In terms of small and heavy weaponry, Pakistan is also in no short supply as they need those to supply its 1.704.000 military personnel (2023 Pakistan Military Strength, n.d.). The frightening amount of weaponry has the potential to be abused as happened in the aftermath of the Yugoslav wars where Yugoslav-made arms were found being used by ISIL terrorists in a series of coordinated attacks, one being the 2015 Paris attacks (Fraser, 2020). This past example showcases a serious risk of playing out again in the event of Pakistan collapsing. An outflow of weapons from a collapsed Pakistan could lead to instability, most noticeably, in its neighbors. The closest example would be India’s Punjab region which is home to Sikh separatist groups, the Khalistan movement, with a history of armed resistance (Mattoo & Agarwal, 2023). Pakistan has been known to support Khalistani groups in their struggle (Sharma, 2021). Thus, an outflow of weapons from Pakistan in the event of the government losing control would undoubtedly lead to weapons proliferation, such as among Khalistani groups, thus raising the risk of terror attacks. Aside from militant groups based in India, Pakistan-based militant groups would also flourish. A Pakistan that is too distracted by internal issues and instability would not be able to keep those militant groups in check, thus increasing the threat toward its next-door neighbor, India (Biswas, 2023). 

Not limited to its closest neighbor, other actors in the region would also feel the impact of the Pakistani government collapse. Pakistan receives aid from friendly states, among the major donors being the UAE, Saudi Arabia, and China. China, in particular, is a frequent donor and supporter of Pakistan, the notable relations between the two is also evident from the existence of the Gwadar Port in Pakistan which is a key component of the China-Pakistan Economic Corridor (CPEC) that gives China access to the Indian Ocean (Jose, 2018).

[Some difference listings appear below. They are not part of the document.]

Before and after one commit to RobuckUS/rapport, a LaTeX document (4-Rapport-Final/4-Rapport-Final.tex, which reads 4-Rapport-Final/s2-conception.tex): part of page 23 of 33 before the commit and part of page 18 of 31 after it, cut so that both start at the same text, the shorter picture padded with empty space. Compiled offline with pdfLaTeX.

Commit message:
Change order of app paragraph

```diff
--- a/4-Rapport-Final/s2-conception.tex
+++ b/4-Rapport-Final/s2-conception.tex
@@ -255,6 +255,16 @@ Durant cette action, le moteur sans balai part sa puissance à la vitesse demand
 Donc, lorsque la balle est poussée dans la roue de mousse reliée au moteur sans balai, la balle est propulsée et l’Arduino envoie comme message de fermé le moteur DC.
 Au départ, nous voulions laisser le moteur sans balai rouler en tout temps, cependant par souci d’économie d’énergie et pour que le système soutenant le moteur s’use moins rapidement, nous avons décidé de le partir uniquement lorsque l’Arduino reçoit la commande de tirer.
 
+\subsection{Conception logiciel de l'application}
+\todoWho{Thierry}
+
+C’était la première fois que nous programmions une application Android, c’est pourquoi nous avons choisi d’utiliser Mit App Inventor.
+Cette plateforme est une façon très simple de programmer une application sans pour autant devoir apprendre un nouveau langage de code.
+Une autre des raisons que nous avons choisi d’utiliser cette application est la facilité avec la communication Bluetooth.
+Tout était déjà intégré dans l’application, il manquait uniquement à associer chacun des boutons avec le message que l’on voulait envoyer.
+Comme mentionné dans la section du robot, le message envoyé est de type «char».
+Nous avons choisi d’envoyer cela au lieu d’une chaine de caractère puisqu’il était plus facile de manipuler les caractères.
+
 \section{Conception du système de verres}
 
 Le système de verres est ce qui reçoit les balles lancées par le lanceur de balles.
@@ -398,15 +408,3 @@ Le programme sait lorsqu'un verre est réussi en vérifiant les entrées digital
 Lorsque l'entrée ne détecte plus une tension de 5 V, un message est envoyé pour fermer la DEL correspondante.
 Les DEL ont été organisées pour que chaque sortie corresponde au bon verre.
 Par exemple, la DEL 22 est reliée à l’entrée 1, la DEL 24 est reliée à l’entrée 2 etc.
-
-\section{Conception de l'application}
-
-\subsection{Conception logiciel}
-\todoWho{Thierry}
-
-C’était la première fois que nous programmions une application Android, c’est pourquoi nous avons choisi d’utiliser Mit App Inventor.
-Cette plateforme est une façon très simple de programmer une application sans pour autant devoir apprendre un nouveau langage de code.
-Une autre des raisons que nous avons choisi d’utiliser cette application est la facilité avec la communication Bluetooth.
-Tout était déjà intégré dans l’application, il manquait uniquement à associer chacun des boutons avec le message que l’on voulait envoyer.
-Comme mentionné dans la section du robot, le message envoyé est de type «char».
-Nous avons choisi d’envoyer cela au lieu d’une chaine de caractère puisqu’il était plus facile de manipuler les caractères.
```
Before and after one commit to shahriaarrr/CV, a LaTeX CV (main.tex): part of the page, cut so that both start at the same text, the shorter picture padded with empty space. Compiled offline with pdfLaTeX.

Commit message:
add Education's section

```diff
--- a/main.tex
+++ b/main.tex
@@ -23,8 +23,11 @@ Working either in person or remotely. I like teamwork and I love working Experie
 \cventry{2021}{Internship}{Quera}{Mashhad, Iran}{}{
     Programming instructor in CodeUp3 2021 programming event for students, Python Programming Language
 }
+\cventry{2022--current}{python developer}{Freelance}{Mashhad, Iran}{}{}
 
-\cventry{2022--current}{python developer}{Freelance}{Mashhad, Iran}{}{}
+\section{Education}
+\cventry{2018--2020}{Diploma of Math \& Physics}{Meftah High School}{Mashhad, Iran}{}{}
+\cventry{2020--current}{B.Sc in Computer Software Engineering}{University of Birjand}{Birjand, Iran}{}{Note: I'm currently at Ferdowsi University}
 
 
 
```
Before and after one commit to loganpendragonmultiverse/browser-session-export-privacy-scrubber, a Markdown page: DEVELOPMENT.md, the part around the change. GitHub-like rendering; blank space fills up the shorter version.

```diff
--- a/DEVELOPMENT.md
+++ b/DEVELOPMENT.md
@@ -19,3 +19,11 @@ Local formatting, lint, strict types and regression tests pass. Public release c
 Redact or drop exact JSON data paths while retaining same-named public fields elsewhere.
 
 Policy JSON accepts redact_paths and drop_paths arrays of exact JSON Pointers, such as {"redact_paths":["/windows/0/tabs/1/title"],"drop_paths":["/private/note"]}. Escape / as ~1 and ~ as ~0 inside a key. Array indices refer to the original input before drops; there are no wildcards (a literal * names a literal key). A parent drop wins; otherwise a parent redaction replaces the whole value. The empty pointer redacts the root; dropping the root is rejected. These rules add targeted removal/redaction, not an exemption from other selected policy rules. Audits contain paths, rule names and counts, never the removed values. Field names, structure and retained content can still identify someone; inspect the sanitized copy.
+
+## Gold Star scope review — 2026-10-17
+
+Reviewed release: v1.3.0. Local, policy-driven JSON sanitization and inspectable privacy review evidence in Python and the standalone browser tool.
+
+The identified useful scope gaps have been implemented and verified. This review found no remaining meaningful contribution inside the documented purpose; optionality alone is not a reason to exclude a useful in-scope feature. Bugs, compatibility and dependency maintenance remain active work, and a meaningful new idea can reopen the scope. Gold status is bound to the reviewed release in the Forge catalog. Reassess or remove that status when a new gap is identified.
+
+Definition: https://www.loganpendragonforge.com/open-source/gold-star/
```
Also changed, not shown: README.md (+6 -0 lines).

In fact, Pakistan’s economic crisis has shown direct impacts as many planned CPEC projects have not started and those that have are now incurring financial losses (ANI News, 2023). China will not allow Pakistan to collapse especially since the Red Dragon will lose access to the Indian Ocean and its usefulness in countering India (Brewster, 2023). Nevertheless, China is also conservative in its foreign aid, so if Pakistan keeps being unable to repay China’s debts, China would likely take control of key Pakistani infrastructure, such as the Gwadar Port. This means that China’s hold over Pakistan will simply be tighter (Brewster, 2023). 

Gambling on Pakistan’s Last Fortune

With social inequalities and turmoil haunting Pakistan, other countries surrounding it will be on the lookout to defend their national interests. The possibility of  Pakistan’s collapse would impose even greater threats globally due to: (1) the already-increasing activities of militant and terrorist groups, (2) the amount of nuclear weapons that could sporadically proliferate, and not to mention (3) the disputed legitimacy of the current regime. At this rate, Pakistan’s internal affairs would be too significant to be ignored by states like the corridor-ally China, nuclear-power US, long-lost brother India, but above all, the international community as a whole.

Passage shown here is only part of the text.